Kadaga might need the help. On Wednesday, she locked horns with President Museveni after he failed to appoint a new cabinet, following his re-election in February.

She'll also need to run for speaker again once Parliament re-convenes. As one gay activist told the Kuchu Times, a news outlet for LGBTQ Africans, "Kadaga is pulling out the only issue that might get her the Speaker seat this time round but we are also not sitting idle. The war against her is far from over."

"I was not aware that we had been invited here to promote homosexuality."

Meanwhile, Kadaga is facing accusations that she supports witchcraft.

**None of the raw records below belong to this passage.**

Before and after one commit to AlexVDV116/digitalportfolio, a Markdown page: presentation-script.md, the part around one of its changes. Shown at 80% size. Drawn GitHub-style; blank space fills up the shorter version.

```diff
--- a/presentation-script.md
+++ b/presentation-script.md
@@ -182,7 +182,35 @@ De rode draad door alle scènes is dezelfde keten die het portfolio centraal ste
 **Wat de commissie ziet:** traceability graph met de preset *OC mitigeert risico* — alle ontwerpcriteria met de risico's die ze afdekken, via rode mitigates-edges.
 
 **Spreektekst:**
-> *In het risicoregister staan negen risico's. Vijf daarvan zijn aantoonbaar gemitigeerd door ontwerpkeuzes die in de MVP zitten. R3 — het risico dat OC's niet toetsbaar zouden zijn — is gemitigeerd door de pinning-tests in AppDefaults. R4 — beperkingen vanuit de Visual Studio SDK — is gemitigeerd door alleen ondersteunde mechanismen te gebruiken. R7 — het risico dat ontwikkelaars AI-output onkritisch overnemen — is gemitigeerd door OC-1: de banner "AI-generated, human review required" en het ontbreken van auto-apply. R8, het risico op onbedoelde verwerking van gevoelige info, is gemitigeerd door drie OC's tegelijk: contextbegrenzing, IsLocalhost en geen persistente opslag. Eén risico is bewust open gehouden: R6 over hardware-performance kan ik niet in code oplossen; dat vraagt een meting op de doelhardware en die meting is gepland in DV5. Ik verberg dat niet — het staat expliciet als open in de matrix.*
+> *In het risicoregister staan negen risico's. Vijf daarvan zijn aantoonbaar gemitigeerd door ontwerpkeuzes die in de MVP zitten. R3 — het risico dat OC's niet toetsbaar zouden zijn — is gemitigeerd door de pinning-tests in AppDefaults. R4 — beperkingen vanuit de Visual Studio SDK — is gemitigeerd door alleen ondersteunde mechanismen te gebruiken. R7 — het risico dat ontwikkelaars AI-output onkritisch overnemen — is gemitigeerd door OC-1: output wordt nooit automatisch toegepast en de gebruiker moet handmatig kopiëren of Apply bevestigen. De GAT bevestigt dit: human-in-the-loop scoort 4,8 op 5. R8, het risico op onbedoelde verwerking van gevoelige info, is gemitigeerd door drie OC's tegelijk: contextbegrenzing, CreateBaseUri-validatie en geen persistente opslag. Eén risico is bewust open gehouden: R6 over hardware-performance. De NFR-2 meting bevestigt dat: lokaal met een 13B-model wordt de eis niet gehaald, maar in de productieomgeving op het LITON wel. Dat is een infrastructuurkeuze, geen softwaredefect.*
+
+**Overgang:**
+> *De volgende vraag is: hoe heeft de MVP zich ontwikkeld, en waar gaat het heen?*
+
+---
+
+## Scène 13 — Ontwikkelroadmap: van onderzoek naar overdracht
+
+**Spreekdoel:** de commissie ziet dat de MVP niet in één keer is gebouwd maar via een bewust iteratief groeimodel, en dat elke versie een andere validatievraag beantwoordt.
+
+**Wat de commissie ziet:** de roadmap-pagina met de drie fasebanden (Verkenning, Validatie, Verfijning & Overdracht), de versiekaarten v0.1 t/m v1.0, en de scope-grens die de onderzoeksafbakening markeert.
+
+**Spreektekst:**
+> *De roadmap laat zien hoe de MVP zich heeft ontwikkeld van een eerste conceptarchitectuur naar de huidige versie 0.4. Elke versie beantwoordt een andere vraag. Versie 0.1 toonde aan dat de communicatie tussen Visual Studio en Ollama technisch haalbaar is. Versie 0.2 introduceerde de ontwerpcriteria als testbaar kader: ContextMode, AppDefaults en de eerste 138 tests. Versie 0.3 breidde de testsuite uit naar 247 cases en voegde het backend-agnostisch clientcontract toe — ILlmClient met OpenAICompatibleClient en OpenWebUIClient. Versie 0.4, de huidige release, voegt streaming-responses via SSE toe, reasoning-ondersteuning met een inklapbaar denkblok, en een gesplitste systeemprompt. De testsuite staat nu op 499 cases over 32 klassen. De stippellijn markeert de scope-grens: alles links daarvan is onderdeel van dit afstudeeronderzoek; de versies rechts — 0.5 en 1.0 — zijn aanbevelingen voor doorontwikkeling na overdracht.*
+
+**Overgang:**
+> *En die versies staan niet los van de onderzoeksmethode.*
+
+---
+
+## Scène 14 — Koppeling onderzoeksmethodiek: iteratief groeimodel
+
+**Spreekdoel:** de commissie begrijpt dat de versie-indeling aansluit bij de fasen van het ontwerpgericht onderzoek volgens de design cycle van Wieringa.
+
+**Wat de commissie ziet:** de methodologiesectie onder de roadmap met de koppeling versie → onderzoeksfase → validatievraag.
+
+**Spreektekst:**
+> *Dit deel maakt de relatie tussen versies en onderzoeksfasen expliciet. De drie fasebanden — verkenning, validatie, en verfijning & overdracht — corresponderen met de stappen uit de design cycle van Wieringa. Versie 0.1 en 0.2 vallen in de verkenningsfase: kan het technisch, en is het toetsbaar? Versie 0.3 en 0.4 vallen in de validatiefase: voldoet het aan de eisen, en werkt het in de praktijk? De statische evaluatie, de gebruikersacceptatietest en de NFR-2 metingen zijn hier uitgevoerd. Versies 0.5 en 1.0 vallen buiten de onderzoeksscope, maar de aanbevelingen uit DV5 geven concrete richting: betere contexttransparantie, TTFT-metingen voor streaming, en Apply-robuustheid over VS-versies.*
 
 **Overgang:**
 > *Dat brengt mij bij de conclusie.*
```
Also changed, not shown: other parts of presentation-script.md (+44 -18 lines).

"I have been severally [sic] accused of practicing witchcraft, worshipping evil spirits, syncretism … Nothing could be further from truth," Kadaga said in a statement sent to the Daily Monitor.


Kadaga had visited a shrine in order to boast to her ancestors that she was able to hold on to the job of speaker — which, in most Parliamentary democracies is largely a mediatory role but, in Uganda, carries larger significance.

Related: Opposition Accuses Ruling Party of Fraud in Uganda's Presidential Election

The accusations that she had been practising witchcraft came from the Archbishop of the Church of Uganda.

"I have never stopped being a Christian, but like any other Ugandan, I have a cultural identity which I am proud of," she said in the statement.

The legislation, considered some of the toughest in the world, bans any kind of sexual contact between same-sex partners, with the threat of life in prison. Even "aiding and abetting homosexuality" carries a penalty of seven years in prison. Initial plans to include the death penalty, it seems, were dropped.

Kadaga first made the vow to get the bill passed — as a "Christmas present" — after returning from a Parliamentary conference in Canada. There, she had been dressed-down by Canada's foreign affairs minister for supporting the legislation.

"On behalf of the Uganda delegation and the people of Uganda, I protest in the strongest terms the arrogance exhibited by the foreign minister of Canada," Kadaga said at the event.

"I was not aware that we had been invited here to promote homosexuality."

While Western nations had made direct threats to cut off funding for Uganda, should the bill pass — a threat that was, at least to some degree, followed through on — Canada took it one stepped further, and committed cash to support gay groups in Uganda and neighboring Nigeria, in a direct response to the bill.

Should Kadaga succeed in getting the bill through, the courts may have incentive to push back.

In April, Chief Justice Bart Magunda Katureebe told a Parliamentary committee that the anti-gay bill had frustrated efforts to build new courthouses across the country.

"Due to the Anti-Homosexuality Bill passed by Parliament, the donors pulled out," he said.